"That's a problem that everybody faces," Jones told BamaMag.com in a recent interview. "I'm not certain where I'll play. I want to play receiver, but if it means safety, that's fine. Anywhere I can fit in to help the team win."
As a prep senior Jones led his team to a 9-2 record, rushing for more than 700 yards and passing for 600+ more. He and fellow Tide signee Tyler Watts found themselves matched in a playoff shootout that year in which Jones rushed for 228 yards and passed for 100.
Jones stands between 6-1 and 6-2 and after six years of playing Minor League Baseball is a solidly built 215 pounds. That size has some fans thinking "strong safety."
"I never played defense," Jones pointed out. "Tackling involves technique. You can get hurt making a tackle. I'm an offensive type guy. I'd prefer sticking to offense, but wherever (the coaches) need help I'm going to help."
Jones is listed at wide receiver on Alabama's spring roster, and that's where he'll begin his college career. But even sticking to offense will involve hard work.

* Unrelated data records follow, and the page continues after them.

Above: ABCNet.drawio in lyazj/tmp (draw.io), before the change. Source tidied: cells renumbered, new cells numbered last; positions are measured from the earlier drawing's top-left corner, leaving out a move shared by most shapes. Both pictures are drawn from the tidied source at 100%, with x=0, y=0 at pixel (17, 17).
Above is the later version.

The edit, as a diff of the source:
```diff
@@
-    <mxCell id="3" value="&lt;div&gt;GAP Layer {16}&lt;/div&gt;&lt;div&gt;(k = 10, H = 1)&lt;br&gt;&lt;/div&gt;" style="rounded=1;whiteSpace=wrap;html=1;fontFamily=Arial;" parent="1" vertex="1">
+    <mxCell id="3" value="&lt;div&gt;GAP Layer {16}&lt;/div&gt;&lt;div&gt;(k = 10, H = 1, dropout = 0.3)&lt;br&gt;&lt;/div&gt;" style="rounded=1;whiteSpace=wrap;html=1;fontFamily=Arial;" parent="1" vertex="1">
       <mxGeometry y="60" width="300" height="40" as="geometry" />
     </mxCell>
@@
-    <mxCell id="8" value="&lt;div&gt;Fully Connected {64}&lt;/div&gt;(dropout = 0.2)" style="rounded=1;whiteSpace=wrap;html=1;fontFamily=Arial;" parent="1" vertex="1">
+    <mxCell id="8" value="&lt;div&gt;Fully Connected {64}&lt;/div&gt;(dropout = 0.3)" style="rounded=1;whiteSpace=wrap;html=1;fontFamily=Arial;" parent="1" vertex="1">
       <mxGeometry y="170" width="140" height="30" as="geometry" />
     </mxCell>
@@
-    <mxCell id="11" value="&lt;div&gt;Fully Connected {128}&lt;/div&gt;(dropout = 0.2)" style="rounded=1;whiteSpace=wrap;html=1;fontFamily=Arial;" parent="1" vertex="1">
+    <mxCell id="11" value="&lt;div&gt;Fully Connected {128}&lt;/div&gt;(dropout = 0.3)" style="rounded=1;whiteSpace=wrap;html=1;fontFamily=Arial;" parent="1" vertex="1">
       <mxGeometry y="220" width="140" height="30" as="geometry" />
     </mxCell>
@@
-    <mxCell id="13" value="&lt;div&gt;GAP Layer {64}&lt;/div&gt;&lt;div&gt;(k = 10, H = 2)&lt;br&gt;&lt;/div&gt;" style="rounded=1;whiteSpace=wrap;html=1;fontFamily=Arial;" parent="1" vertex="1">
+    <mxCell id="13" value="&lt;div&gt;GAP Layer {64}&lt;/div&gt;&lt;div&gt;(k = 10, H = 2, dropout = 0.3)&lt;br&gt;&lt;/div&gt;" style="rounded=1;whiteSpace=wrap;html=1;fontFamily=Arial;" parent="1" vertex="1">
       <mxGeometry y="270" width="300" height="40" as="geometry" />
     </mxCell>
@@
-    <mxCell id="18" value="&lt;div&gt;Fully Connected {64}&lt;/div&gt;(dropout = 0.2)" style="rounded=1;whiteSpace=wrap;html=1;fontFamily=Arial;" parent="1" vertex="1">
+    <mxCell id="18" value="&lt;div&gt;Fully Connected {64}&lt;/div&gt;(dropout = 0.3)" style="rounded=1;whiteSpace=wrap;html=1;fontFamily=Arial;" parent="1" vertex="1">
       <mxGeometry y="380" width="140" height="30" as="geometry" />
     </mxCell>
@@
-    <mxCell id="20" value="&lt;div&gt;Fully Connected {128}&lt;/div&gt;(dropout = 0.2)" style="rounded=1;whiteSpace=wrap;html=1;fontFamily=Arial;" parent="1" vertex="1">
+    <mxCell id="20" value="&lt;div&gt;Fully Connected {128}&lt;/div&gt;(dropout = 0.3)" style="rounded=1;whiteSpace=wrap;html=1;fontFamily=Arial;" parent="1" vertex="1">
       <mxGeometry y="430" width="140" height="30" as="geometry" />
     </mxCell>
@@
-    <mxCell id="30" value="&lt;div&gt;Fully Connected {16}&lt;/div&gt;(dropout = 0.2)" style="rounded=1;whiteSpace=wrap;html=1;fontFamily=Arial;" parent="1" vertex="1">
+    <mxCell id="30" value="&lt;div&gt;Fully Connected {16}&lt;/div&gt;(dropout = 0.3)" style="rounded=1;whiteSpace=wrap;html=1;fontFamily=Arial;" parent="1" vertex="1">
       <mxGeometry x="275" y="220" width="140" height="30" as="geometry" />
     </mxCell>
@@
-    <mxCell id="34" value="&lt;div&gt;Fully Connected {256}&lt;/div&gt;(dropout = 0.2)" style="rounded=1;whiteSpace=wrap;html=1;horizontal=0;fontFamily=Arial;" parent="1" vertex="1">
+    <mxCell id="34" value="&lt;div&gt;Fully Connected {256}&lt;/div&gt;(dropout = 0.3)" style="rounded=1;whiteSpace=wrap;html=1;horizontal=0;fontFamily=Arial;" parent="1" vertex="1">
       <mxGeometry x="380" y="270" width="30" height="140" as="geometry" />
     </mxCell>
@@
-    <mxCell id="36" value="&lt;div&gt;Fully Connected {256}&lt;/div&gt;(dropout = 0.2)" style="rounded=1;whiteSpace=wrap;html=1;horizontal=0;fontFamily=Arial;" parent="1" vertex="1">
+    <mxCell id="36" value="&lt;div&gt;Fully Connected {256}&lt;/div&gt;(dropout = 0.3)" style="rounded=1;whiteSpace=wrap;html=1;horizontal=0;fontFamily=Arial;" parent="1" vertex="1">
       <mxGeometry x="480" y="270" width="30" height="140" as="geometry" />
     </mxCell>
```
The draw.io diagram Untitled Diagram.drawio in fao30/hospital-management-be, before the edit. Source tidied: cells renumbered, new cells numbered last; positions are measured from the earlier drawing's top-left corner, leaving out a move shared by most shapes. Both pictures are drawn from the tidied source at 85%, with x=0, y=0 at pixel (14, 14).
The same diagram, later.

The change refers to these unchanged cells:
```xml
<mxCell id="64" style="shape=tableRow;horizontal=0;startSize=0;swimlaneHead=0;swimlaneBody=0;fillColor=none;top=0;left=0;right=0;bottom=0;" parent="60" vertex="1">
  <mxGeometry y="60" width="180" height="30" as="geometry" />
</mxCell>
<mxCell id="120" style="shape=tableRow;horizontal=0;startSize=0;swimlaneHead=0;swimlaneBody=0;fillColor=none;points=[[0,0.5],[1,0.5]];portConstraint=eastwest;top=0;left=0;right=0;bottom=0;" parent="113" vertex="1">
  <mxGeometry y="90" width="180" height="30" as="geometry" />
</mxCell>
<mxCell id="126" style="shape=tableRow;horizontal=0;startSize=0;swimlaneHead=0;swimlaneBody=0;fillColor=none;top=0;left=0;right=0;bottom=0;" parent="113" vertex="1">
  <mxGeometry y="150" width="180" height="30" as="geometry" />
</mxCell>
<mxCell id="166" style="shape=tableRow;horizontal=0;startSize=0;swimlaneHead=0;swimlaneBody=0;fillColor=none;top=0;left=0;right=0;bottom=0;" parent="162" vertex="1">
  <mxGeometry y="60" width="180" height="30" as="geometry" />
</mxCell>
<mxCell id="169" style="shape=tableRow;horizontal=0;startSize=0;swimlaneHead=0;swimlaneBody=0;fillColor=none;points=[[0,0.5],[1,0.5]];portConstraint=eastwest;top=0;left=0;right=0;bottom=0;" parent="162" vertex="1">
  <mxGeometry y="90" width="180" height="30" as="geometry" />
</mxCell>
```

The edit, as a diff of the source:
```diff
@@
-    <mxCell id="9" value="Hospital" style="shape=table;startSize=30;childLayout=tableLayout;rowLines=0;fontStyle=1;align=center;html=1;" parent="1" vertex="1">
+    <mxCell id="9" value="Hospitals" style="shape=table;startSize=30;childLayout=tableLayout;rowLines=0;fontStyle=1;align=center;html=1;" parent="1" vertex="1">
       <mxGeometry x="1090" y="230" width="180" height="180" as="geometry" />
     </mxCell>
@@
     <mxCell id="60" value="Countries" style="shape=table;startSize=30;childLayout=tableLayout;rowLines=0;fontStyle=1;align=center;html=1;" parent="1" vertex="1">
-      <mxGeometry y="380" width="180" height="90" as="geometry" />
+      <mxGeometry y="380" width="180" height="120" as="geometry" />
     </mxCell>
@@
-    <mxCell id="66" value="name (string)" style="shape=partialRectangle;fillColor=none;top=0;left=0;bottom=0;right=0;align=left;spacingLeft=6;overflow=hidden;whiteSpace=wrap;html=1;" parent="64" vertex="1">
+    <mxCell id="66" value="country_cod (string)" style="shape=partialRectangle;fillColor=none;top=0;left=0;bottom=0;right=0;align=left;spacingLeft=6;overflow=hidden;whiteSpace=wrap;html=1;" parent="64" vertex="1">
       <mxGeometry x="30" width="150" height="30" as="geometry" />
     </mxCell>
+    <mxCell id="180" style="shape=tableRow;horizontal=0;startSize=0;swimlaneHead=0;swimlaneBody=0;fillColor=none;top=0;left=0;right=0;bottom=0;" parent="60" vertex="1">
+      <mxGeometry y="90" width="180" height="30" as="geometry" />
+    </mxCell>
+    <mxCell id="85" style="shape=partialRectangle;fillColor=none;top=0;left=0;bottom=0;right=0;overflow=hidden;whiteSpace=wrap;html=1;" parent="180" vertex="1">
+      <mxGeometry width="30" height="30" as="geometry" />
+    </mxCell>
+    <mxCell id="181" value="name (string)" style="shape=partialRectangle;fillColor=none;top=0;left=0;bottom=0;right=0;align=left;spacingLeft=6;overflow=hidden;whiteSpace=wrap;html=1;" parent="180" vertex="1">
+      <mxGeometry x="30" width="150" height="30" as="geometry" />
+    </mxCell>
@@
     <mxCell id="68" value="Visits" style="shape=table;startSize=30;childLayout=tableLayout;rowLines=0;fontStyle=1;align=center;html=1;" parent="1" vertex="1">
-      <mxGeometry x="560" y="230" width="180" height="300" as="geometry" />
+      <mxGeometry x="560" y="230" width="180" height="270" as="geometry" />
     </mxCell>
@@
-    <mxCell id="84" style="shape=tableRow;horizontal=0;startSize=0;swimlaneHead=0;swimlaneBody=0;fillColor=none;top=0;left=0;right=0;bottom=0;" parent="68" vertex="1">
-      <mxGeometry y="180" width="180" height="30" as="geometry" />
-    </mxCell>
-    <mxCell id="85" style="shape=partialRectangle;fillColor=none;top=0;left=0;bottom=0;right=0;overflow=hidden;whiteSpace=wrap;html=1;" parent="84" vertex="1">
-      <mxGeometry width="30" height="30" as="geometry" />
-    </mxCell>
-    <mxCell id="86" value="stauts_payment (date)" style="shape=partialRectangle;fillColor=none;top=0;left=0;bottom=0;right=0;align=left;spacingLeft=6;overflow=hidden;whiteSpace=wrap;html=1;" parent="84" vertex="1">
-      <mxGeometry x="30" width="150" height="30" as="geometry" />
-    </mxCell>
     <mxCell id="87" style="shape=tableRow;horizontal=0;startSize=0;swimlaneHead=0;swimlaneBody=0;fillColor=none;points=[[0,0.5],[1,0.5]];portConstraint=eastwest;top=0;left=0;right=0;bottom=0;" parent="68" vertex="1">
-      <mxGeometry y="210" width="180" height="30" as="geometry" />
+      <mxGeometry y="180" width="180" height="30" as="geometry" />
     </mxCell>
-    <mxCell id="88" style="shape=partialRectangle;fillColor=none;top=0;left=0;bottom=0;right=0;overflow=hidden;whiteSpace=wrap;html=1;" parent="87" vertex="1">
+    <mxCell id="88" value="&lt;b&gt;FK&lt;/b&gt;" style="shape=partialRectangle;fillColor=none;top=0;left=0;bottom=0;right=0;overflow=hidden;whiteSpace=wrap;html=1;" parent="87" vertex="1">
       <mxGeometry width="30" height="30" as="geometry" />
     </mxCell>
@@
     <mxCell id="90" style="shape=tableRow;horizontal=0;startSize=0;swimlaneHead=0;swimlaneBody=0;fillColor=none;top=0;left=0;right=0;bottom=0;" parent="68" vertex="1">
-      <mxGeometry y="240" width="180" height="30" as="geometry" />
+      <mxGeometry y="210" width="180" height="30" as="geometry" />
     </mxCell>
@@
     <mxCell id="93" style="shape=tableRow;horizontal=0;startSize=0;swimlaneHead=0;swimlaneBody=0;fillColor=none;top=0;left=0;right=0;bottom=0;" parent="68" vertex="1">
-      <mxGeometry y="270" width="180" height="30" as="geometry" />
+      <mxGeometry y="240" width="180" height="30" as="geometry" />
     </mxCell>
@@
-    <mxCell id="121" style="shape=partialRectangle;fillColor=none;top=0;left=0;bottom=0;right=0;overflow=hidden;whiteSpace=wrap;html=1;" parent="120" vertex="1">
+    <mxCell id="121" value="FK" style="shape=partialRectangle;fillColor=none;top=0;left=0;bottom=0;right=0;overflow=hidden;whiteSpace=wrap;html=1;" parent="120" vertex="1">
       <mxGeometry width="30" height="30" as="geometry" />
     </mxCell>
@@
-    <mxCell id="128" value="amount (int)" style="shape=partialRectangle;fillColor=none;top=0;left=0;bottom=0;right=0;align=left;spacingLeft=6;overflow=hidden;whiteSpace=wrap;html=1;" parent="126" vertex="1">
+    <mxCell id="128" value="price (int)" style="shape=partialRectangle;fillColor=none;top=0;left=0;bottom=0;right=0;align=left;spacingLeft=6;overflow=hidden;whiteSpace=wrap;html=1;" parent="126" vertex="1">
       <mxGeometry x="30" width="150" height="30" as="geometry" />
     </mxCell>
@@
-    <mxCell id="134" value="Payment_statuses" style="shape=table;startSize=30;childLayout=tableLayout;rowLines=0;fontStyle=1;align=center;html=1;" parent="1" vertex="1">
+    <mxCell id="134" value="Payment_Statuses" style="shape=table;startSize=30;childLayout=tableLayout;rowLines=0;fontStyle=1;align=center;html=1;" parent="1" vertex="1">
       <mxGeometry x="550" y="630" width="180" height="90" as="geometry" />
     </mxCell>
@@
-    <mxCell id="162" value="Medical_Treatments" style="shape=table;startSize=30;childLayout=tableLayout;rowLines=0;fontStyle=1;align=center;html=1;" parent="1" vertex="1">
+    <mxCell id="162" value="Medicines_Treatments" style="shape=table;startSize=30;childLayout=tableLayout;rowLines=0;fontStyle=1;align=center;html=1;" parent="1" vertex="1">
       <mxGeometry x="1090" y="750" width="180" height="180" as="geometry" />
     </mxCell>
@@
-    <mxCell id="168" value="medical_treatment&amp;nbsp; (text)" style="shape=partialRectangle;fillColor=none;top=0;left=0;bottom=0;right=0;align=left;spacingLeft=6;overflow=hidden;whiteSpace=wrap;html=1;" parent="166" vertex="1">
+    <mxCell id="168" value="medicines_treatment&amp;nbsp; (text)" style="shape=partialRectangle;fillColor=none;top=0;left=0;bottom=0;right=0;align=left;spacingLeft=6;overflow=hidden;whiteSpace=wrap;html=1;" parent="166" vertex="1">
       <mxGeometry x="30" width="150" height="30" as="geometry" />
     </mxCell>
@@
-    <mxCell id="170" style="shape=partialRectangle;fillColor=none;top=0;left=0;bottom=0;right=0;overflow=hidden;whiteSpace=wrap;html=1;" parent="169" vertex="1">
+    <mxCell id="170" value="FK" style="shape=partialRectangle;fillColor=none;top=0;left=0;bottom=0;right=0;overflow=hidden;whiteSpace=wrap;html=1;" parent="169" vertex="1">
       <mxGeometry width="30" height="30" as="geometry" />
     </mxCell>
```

Jones explained, "It's a big adjustment. I was a quarterback in high school. My last time playing receiver was in recreational ball. I've got to get my hands softer and look the ball in. Before I was taking the snap (from center), then handing it off or throwing it. I'll have a big adjustment. But I think I can handle it. I just have to let my talent show."
In his final year of high school Jones batted .500, including a perfect 35-for-35 on stolen base attempts. Selected by the Atlanta Braves in the fifth round, he signed and gave baseball his best shot.
Interestingly, both Jones and Scoop McDowell (another former Minor League Baseball player currently on the team at wideout who played for the San Francisco Giants) at one time were considered the fastest athletes in their respective organizations.
"There was a time when I was coming up that I thought I was the fastest guy in the organization," Jones acknowledged. "I'm sure Scoop felt the same way (with the Giants). Of course it helps to have those younger legs. Baseball is all about quickness. Football is all about speed and ‘burst.' Once I get myself into the new mentality, I think I'll get all my speed back."
Bama lost no less than five senior wideouts off last year's squad, so placing the speedy Jones at wide receiver was an easy decision. Spring practice doesn't begin until next Saturday, but he's already started to play with teammates.
"We've thrown on our own some; I worked with a couple of quarterbacks," Jones explained. "We didn't throw that many passes, because they don't want to wear their arms out before spring. But I'm running a lot of routes. I'm catching a lot of balls."
Jones said that had he been eligible six years ago, he might very well have turned down the Braves' money and started his Crimson Tide career immediately. Initially there was some confusion about Jones' enrollment this semester. The rules regarding eligibility have changed since he graduated from high school, and basically the sliding scale in use now worked in his favor.
Jones commented, "There's a lot for me to get adjusted to right now, my classes and where I'm living. I had a brief struggle with the Clearinghouse, but I got in. There were a lot of phone calls that I had to make, but I'm in now. I'm ready to play."
Jones gave the Braves everything he had, but once it became clear that pro baseball wasn't going to work out there was no doubt where he would attend college.
"Alabama has been my love since they beat Miami in the (1993) Sugar Bowl," Jones explained. "Back before that Miami was my team, but I started liking Alabama then. Plus Tuscaloosa is closer to home. My family can take a three-hour ride up here to see me play.
"There wasn't a doubt in my mind where I wanted to go."
When word of Jones' intentions to join the Tide squad leaked out, veteran fans hailed his decision. "That surprised me," he admitted. "I don't think it's been that long, but if you go somewhere else people forget. Years go by and new athletes come through, but I was happy to see that some fans did remember."
Terms of Jones' baseball contract provide that his college tuition will be paid. Beginning with the fall of 2004, Jones will have five years to play four seasons of football. And as a walk-on, he will not count against any of Bama's scholarship numbers.
Enrolled and attending classes, Jones also wasted no time joining the Tide team for off-season workouts. "They're going very well," he related. "I really feel myself getting into shape. I'm sore everywhere. Baseball and football involve a different type conditioning, but I'm adjusting."
Jones will begin spring on offense, running routes and snagging passes. But no one will be surprised if the explosive athlete doesn't also get some reps on defense.
Will coaches Charlie Harbison (receivers) and Chris Ball (defensive backs) end up arm wrestling over his services?
"I don't know about that," Jones responded with a laugh. "As long as I have a spot on the team and an opportunity to start, that's where I want to go. They've got a lot of freshmen (receivers) coming in with a lot of seniors graduating.
"The coaches are looking with my maturity for me to step right in and be a ball player."